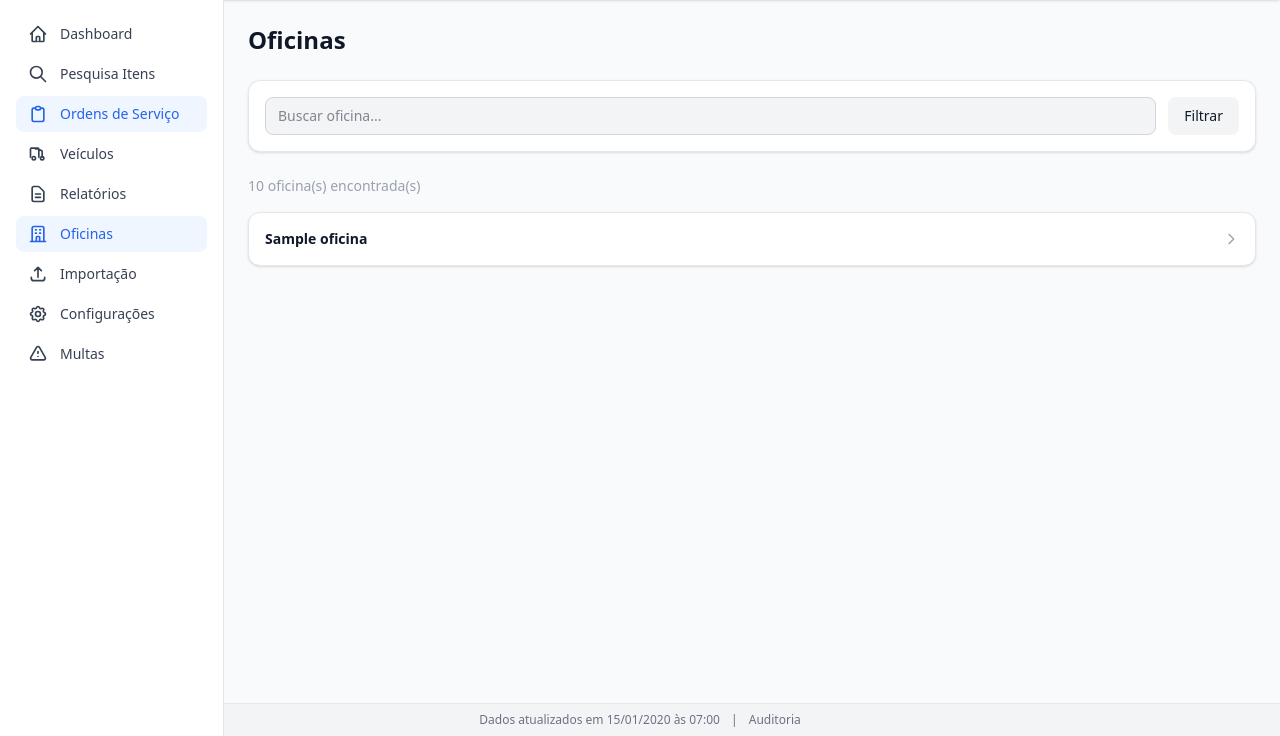
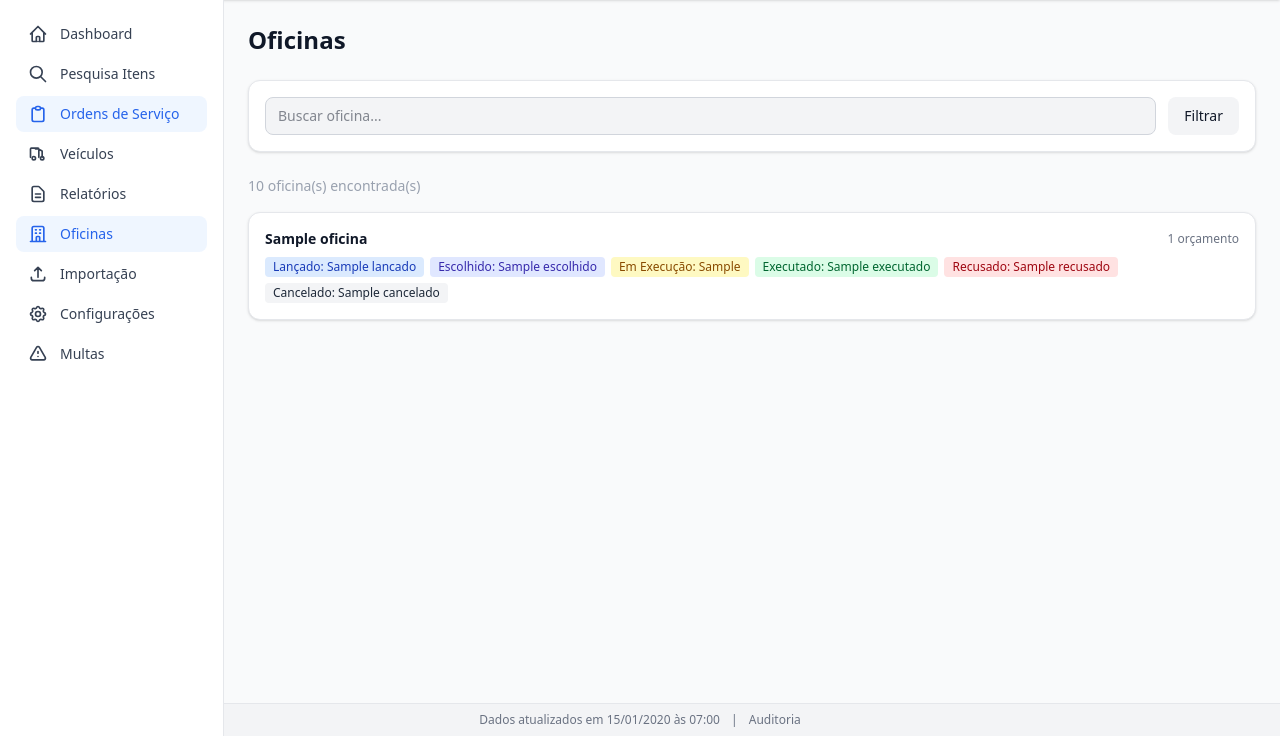
Before and after one commit to aliastrackingna/dashboard_manutencoes, a Django app: template apps/manutencoes/templates/manutencoes/oficinas.html in a window 1280 px wide. Shown: the part 64-800 px from the top of the page. Run offline with Django 5.2, Linux system fonts and the light colour scheme; a user stored in the database is signed in; tables that the repository leaves empty hold one stand-in row (values such as "Sample post"); the template is opened without the code that fills it: most values are stand-ins (such as "Sample title", 1, 10 or a date in 2020).

Commit message:
Adicionar contagem de orçamentos por status na listagem de oficinas
Co-Authored-By: Claude Opus 4.6 <noreply@anthropic.com>

```diff
--- a/apps/manutencoes/templates/manutencoes/oficinas.html
+++ b/apps/manutencoes/templates/manutencoes/oficinas.html
@@ -20,11 +20,31 @@
 
 <div class="space-y-2">
     {% for oficina in oficinas %}
-    <a href="{% url 'manutencoes:oficina_detalhe' oficina %}"
+    <a href="{% url 'manutencoes:oficina_detalhe' oficina.oficina %}"
        class="block bg-white dark:bg-gray-800 rounded-xl shadow-sm border border-gray-200 dark:border-gray-700 p-4 hover:border-primary transition-colors">
-        <div class="flex items-center justify-between">
-            <span class="font-semibold text-sm">{{ oficina }}</span>
-            <svg class="w-4 h-4 text-gray-400" fill="none" stroke="currentColor" viewBox="0 0 24 24"><path stroke-linecap="round" stroke-linejoin="round" stroke-width="2" d="M9 5l7 7-7 7"/></svg>
+        <div class="flex items-center justify-between mb-2">
+            <span class="font-semibold text-sm">{{ oficina.oficina }}</span>
+            <span class="text-xs text-gray-500 dark:text-gray-400">{{ oficina.total_orcamentos }} orçamento{{ oficina.total_orcamentos|pluralize:"s" }}</span>
+        </div>
+        <div class="flex flex-wrap gap-1.5">
+            {% if oficina.lancado %}
+            <span class="inline-flex items-center px-2 py-0.5 rounded text-xs font-medium bg-blue-100 text-blue-800 dark:bg-blue-900 dark:text-blue-300">Lançado: {{ oficina.lancado }}</span>
+            {% endif %}
+            {% if oficina.escolhido %}
+            <span class="inline-flex items-center px-2 py-0.5 rounded text-xs font-medium bg-indigo-100 text-indigo-800 dark:bg-indigo-900 dark:text-indigo-300">Escolhido: {{ oficina.escolhido }}</span>
+            {% endif %}
+            {% if oficina.em_execucao %}
+            <span class="inline-flex items-center px-2 py-0.5 rounded text-xs font-medium bg-yellow-100 text-yellow-800 dark:bg-yellow-900 dark:text-yellow-300">Em Execução: {{ oficina.em_execucao }}</span>
+            {% endif %}
+            {% if oficina.executado %}
+            <span class="inline-flex items-center px-2 py-0.5 rounded text-xs font-medium bg-green-100 text-green-800 dark:bg-green-900 dark:text-green-300">Executado: {{ oficina.executado }}</span>
+            {% endif %}
+            {% if oficina.recusado %}
+            <span class="inline-flex items-center px-2 py-0.5 rounded text-xs font-medium bg-red-100 text-red-800 dark:bg-red-900 dark:text-red-300">Recusado: {{ oficina.recusado }}</span>
+            {% endif %}
+            {% if oficina.cancelado %}
+            <span class="inline-flex items-center px-2 py-0.5 rounded text-xs font-medium bg-gray-100 text-gray-800 dark:bg-gray-700 dark:text-gray-300">Cancelado: {{ oficina.cancelado }}</span>
+            {% endif %}
         </div>
     </a>
     {% empty %}
```
Also changed, not shown: apps/manutencoes/views.py (+11 -3 lines).
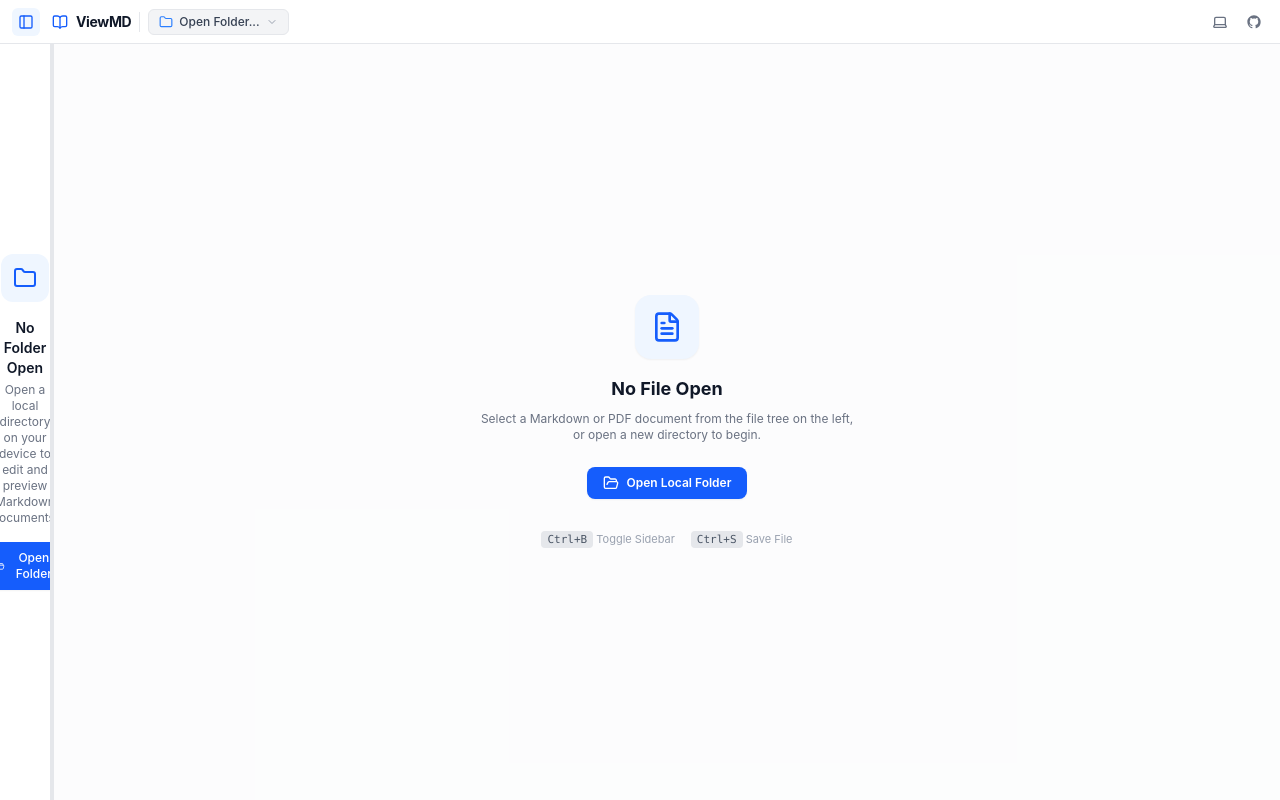
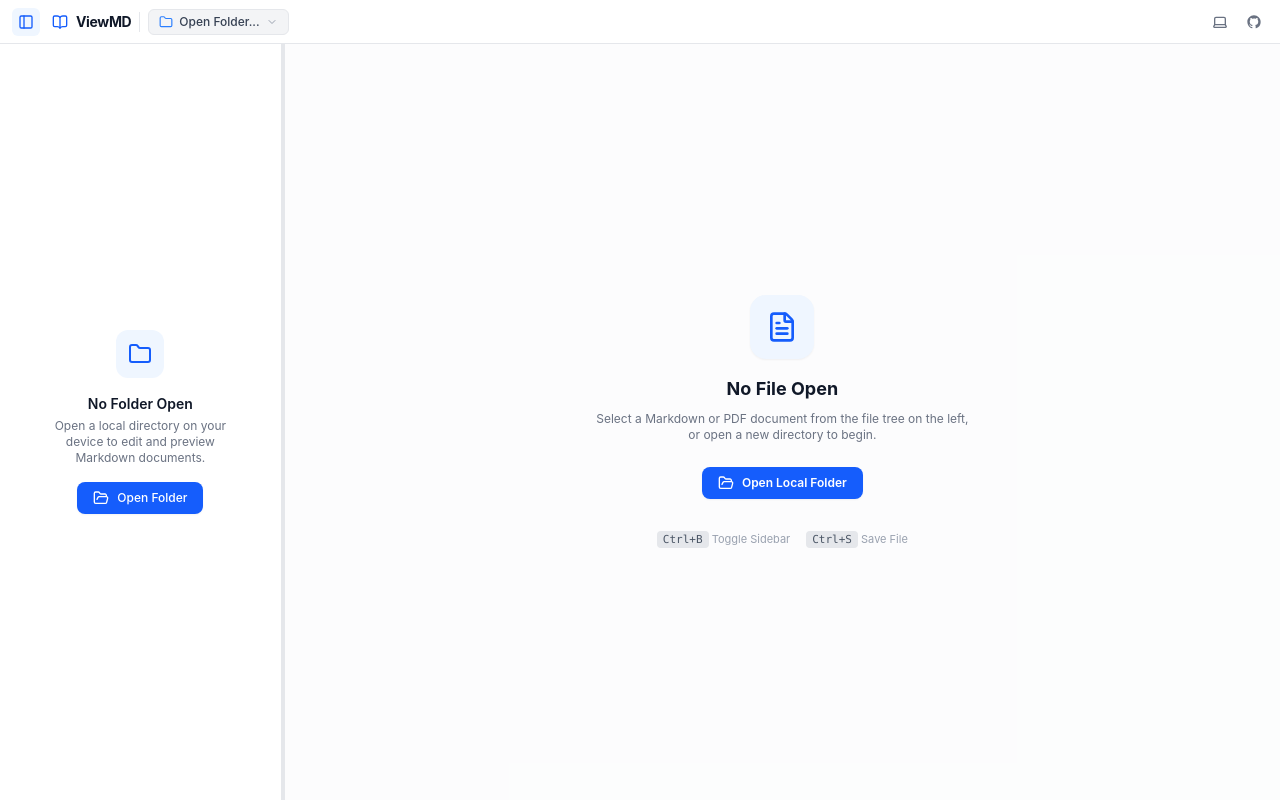
Before and after one commit to 07prajwal2000/ViewMD, a React (Vite) app: page / in a window 1280 px wide. Built offline with nearby package versions, Linux system fonts and the light colour scheme.

Commit message:
fix: use explicit percentage and pixel string units for react-resizable-panels v4

```diff
--- a/src/App.tsx
+++ b/src/App.tsx
@@ -100,7 +100,7 @@ export const App: React.FC = () => {
         {isSidebarOpen ? (
           <Group orientation="horizontal" className="h-full w-full">
             {/* Left Sidebar (File Tree) - resizable up to half the screen (50%) */}
-            <Panel defaultSize={20} minSize={8} maxSize={50} className="h-full">
+            <Panel defaultSize="22%" minSize="180px" maxSize="50%" className="h-full">
               <FileTree />
             </Panel>
 
@@ -108,7 +108,7 @@ export const App: React.FC = () => {
             <Separator className="relative w-1 bg-gray-200 dark:bg-gray-800 hover:bg-blue-500 active:bg-blue-600 transition-colors cursor-col-resize z-20 after:absolute after:inset-y-0 after:-left-2 after:-right-2 after:content-['']" />
 
             {/* Right Main Panel (Tabs + Viewer) */}
-            <Panel defaultSize={80} minSize={40} className="h-full flex flex-col overflow-hidden">
+            <Panel defaultSize="78%" minSize="40%" className="h-full flex flex-col overflow-hidden">
               <TabBar />
               <div className="flex-1 overflow-hidden relative">
                 {renderActiveViewer()}
--- a/src/plugins/markdown/MarkdownViewer.tsx
+++ b/src/plugins/markdown/MarkdownViewer.tsx
@@ -116,11 +116,11 @@ export const MarkdownViewer: React.FC<ViewerProps> = ({ tab, onContentChange, on
   return (
     <div className="h-full w-full select-text">
       <Group orientation="horizontal" className="h-full w-full">
-        <Panel defaultSize={50} minSize={20} className="h-full">
+        <Panel defaultSize="50%" minSize="20%" className="h-full">
           {renderEditor()}
         </Panel>
         <Separator className="relative w-1 bg-gray-200 dark:bg-gray-800 hover:bg-blue-500 active:bg-blue-600 transition-colors cursor-col-resize z-10 after:absolute after:inset-y-0 after:-left-2 after:-right-2 after:content-['']" />
-        <Panel defaultSize={50} minSize={20} className="h-full">
+        <Panel defaultSize="50%" minSize="20%" className="h-full">
           {renderPreview()}
         </Panel>
       </Group>
```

#### WORK ITEM
For the string "plugins", go through the entries above and copy each line where it occurs.

#### RESULT OF THIS TASK
--- a/src/plugins/markdown/MarkdownViewer.tsx
+++ b/src/plugins/markdown/MarkdownViewer.tsx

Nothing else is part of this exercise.